• **Exercise requirements**:
What lines below hold the string "https"? Copy them all.

§ §

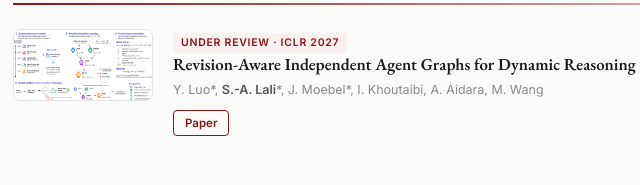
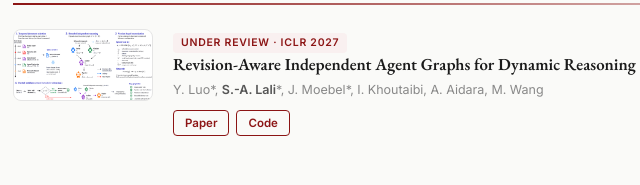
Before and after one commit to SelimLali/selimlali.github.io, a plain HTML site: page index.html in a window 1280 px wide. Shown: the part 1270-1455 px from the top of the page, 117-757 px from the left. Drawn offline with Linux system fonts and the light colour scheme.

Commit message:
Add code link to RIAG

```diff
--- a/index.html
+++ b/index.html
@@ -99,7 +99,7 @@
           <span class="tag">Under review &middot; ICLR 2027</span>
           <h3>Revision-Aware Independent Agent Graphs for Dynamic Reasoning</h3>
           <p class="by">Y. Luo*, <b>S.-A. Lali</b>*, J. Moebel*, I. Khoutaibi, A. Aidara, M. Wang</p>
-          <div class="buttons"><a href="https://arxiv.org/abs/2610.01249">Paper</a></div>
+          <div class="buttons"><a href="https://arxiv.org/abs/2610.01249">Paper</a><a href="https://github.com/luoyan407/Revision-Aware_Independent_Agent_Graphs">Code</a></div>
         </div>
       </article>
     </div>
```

§ §

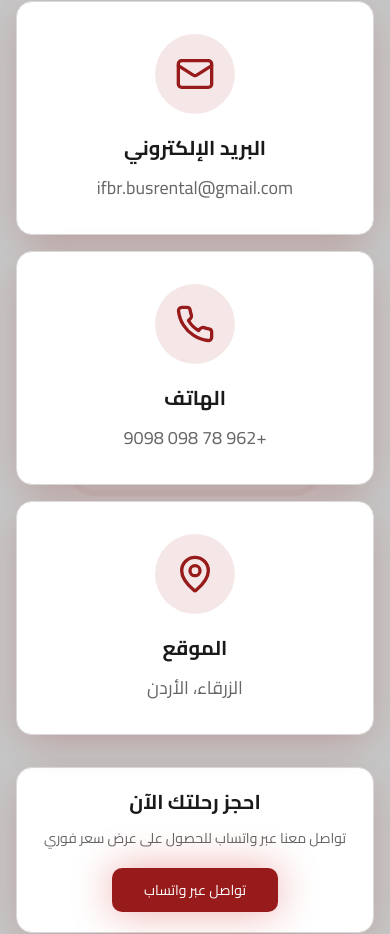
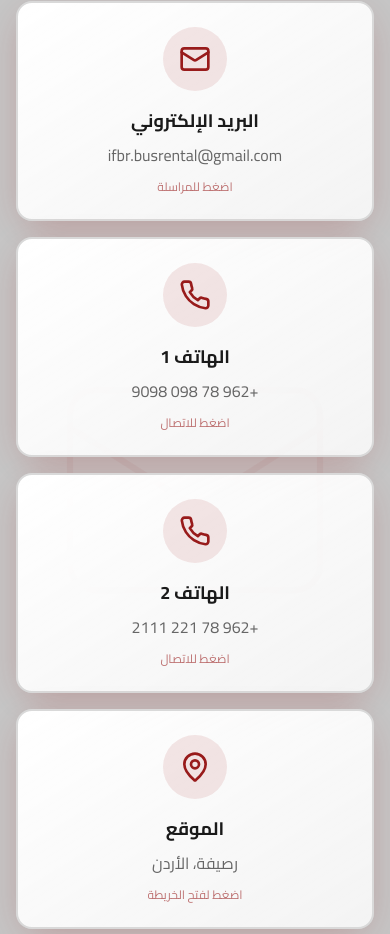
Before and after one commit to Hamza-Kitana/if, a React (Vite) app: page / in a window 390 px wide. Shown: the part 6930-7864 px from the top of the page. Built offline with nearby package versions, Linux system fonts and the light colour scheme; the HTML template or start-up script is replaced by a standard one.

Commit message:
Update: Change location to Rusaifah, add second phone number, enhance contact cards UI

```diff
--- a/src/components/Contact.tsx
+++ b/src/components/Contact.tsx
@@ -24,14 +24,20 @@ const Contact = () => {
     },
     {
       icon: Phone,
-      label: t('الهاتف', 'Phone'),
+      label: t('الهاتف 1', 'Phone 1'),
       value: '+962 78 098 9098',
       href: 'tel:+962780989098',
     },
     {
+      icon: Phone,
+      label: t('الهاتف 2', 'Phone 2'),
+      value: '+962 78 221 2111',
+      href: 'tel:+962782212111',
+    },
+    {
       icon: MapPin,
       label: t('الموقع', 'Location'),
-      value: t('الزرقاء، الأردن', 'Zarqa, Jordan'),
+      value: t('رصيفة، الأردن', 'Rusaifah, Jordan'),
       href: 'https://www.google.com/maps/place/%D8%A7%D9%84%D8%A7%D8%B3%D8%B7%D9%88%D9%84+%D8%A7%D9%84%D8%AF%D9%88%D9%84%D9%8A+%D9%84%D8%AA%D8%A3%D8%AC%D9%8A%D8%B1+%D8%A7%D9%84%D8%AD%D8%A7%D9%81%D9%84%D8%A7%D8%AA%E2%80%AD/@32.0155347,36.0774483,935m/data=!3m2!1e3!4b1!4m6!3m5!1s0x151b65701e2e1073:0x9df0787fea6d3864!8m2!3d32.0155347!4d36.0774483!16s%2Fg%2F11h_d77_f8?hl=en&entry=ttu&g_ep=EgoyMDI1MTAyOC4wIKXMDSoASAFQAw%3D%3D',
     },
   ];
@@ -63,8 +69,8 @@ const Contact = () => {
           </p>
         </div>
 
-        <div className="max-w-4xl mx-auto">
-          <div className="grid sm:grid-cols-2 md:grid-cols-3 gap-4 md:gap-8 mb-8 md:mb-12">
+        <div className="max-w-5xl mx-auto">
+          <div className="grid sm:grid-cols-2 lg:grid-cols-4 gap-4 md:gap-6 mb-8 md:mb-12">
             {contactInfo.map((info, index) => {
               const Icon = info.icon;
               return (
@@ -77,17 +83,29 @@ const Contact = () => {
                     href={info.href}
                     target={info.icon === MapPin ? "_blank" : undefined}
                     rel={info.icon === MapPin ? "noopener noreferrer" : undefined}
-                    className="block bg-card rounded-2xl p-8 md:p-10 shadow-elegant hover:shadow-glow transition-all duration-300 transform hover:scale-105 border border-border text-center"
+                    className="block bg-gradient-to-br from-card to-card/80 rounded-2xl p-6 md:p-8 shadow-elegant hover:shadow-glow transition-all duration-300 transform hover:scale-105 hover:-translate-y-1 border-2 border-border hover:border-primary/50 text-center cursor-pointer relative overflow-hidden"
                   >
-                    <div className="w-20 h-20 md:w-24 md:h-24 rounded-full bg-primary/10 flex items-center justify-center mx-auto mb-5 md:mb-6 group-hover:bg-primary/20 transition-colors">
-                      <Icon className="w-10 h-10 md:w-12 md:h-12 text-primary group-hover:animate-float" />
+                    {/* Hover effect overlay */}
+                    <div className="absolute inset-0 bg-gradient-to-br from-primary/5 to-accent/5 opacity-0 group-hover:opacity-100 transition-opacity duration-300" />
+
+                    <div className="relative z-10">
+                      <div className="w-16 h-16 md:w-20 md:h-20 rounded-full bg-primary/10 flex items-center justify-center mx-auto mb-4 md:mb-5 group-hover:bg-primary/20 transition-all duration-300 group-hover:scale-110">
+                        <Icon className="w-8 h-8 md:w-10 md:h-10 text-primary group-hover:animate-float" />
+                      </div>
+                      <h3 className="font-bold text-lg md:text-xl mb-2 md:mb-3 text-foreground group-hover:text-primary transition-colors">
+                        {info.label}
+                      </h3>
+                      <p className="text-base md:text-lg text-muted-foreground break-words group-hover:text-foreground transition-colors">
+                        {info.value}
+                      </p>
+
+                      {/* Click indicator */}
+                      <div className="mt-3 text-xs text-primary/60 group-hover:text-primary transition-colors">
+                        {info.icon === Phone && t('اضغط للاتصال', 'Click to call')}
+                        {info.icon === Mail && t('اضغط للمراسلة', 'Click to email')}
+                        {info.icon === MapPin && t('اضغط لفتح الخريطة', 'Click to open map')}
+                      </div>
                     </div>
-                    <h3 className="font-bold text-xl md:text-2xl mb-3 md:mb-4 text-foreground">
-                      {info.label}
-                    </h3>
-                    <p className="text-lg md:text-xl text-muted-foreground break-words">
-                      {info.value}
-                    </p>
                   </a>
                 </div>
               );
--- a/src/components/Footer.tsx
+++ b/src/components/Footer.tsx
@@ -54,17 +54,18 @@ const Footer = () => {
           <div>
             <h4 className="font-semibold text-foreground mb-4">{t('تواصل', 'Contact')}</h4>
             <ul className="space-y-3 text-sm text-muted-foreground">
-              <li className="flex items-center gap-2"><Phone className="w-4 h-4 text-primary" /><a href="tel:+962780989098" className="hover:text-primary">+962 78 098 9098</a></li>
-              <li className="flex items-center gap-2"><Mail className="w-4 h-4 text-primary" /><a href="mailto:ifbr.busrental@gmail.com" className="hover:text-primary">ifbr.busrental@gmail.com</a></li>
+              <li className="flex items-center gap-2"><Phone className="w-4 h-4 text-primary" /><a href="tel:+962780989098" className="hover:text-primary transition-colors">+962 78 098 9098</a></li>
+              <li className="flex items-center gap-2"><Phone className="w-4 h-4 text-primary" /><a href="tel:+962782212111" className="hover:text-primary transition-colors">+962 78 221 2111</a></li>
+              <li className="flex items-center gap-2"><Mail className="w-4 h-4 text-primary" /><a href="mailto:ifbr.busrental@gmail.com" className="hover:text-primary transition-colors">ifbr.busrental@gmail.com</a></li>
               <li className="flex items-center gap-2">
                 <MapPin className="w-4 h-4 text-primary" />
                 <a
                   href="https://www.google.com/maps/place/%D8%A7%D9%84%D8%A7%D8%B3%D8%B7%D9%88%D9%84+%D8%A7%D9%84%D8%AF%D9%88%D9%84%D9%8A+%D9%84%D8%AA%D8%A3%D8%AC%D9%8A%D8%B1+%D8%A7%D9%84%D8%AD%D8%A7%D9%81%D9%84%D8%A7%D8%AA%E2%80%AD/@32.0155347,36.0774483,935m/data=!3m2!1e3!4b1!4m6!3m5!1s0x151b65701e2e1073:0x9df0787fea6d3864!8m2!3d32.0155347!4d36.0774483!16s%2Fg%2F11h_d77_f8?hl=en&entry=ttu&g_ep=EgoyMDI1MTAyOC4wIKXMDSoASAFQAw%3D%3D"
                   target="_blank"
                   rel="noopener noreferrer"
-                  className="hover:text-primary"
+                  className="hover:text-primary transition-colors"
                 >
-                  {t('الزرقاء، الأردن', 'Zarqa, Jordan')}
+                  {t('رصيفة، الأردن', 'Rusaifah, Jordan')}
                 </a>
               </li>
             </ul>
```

§ §

• **Response for this exercise**:
-          <div class="buttons"><a href="https://arxiv.org/abs/2610.01249">Paper</a></div>
+          <div class="buttons"><a href="https://arxiv.org/abs/2610.01249">Paper</a><a href="https://github.com/luoyan407/Revision-Aware_Independent_Agent_Graphs">Code</a></div>
       href: 'https://www.google.com/maps/place/%D8%A7%D9%84%D8%A7%D8%B3%D8%B7%D9%88%D9%84+%D8%A7%D9%84%D8%AF%D9%88%D9%84%D9%8A+%D9%84%D8%AA%D8%A3%D8%AC%D9%8A%D8%B1+%D8%A7%D9%84%D8%AD%D8%A7%D9%81%D9%84%D8%A7%D8%AA%E2%80%AD/@32.0155347,36.0774483,935m/data=!3m2!1e3!4b1!4m6!3m5!1s0x151b65701e2e1073:0x9df0787fea6d3864!8m2!3d32.0155347!4d36.0774483!16s%2Fg%2F11h_d77_f8?hl=en&entry=ttu&g_ep=EgoyMDI1MTAyOC4wIKXMDSoASAFQAw%3D%3D',
                   href="https://www.google.com/maps/place/%D8%A7%D9%84%D8%A7%D8%B3%D8%B7%D9%88%D9%84+%D8%A7%D9%84%D8%AF%D9%88%D9%84%D9%8A+%D9%84%D8%AA%D8%A3%D8%AC%D9%8A%D8%B1+%D8%A7%D9%84%D8%AD%D8%A7%D9%81%D9%84%D8%A7%D8%AA%E2%80%AD/@32.0155347,36.0774483,935m/data=!3m2!1e3!4b1!4m6!3m5!1s0x151b65701e2e1073:0x9df0787fea6d3864!8m2!3d32.0155347!4d36.0774483!16s%2Fg%2F11h_d77_f8?hl=en&entry=ttu&g_ep=EgoyMDI1MTAyOC4wIKXMDSoASAFQAw%3D%3D"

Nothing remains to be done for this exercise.